— Assigned task —
A verbatim reproduction of the lines below, from the line containing "Before and after one commit to fsckathy/restaurant-website, a" through the line containing "Also changed, not shown: 16 other files.", both ends included, is the whole required output.

(Stored dataset items)
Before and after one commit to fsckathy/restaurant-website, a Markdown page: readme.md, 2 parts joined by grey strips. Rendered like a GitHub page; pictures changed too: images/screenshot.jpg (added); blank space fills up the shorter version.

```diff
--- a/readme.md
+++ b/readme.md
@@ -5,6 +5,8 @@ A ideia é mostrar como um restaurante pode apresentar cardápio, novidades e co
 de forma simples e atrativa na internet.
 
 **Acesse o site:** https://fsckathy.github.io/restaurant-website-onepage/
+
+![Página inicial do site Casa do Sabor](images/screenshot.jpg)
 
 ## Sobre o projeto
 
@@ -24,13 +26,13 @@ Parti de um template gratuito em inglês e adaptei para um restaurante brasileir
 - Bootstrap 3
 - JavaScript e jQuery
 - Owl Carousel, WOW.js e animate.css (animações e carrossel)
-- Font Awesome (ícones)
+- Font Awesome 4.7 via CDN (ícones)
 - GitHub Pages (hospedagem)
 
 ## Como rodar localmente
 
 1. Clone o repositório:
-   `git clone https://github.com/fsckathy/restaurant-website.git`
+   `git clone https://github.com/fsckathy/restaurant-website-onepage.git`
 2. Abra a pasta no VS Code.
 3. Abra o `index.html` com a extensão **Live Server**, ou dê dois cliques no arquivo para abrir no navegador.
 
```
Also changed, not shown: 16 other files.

* * *

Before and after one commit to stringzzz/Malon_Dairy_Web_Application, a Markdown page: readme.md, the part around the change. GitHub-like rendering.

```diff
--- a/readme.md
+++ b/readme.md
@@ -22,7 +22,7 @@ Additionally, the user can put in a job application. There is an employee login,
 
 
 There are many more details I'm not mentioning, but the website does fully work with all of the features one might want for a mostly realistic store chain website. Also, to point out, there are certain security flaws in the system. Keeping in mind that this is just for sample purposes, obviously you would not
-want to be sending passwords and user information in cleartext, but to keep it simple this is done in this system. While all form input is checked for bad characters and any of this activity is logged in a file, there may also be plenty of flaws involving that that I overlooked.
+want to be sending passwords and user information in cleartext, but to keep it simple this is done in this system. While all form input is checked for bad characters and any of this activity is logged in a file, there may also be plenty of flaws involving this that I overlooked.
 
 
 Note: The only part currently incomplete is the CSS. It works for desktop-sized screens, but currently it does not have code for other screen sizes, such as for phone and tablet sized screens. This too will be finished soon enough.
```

— Task answer —
Before and after one commit to fsckathy/restaurant-website, a Markdown page: readme.md, 2 parts joined by grey strips. Rendered like a GitHub page; pictures changed too: images/screenshot.jpg (added); blank space fills up the shorter version.

```diff
--- a/readme.md
+++ b/readme.md
@@ -5,6 +5,8 @@ A ideia é mostrar como um restaurante pode apresentar cardápio, novidades e co
 de forma simples e atrativa na internet.
 
 **Acesse o site:** https://fsckathy.github.io/restaurant-website-onepage/
+
+![Página inicial do site Casa do Sabor](images/screenshot.jpg)
 
 ## Sobre o projeto
 
@@ -24,13 +26,13 @@ Parti de um template gratuito em inglês e adaptei para um restaurante brasileir
 - Bootstrap 3
 - JavaScript e jQuery
 - Owl Carousel, WOW.js e animate.css (animações e carrossel)
-- Font Awesome (ícones)
+- Font Awesome 4.7 via CDN (ícones)
 - GitHub Pages (hospedagem)
 
 ## Como rodar localmente
 
 1. Clone o repositório:
-   `git clone https://github.com/fsckathy/restaurant-website.git`
+   `git clone https://github.com/fsckathy/restaurant-website-onepage.git`
 2. Abra a pasta no VS Code.
 3. Abra o `index.html` com a extensão **Live Server**, ou dê dois cliques no arquivo para abrir no navegador.
 
```
Also changed, not shown: 16 other files.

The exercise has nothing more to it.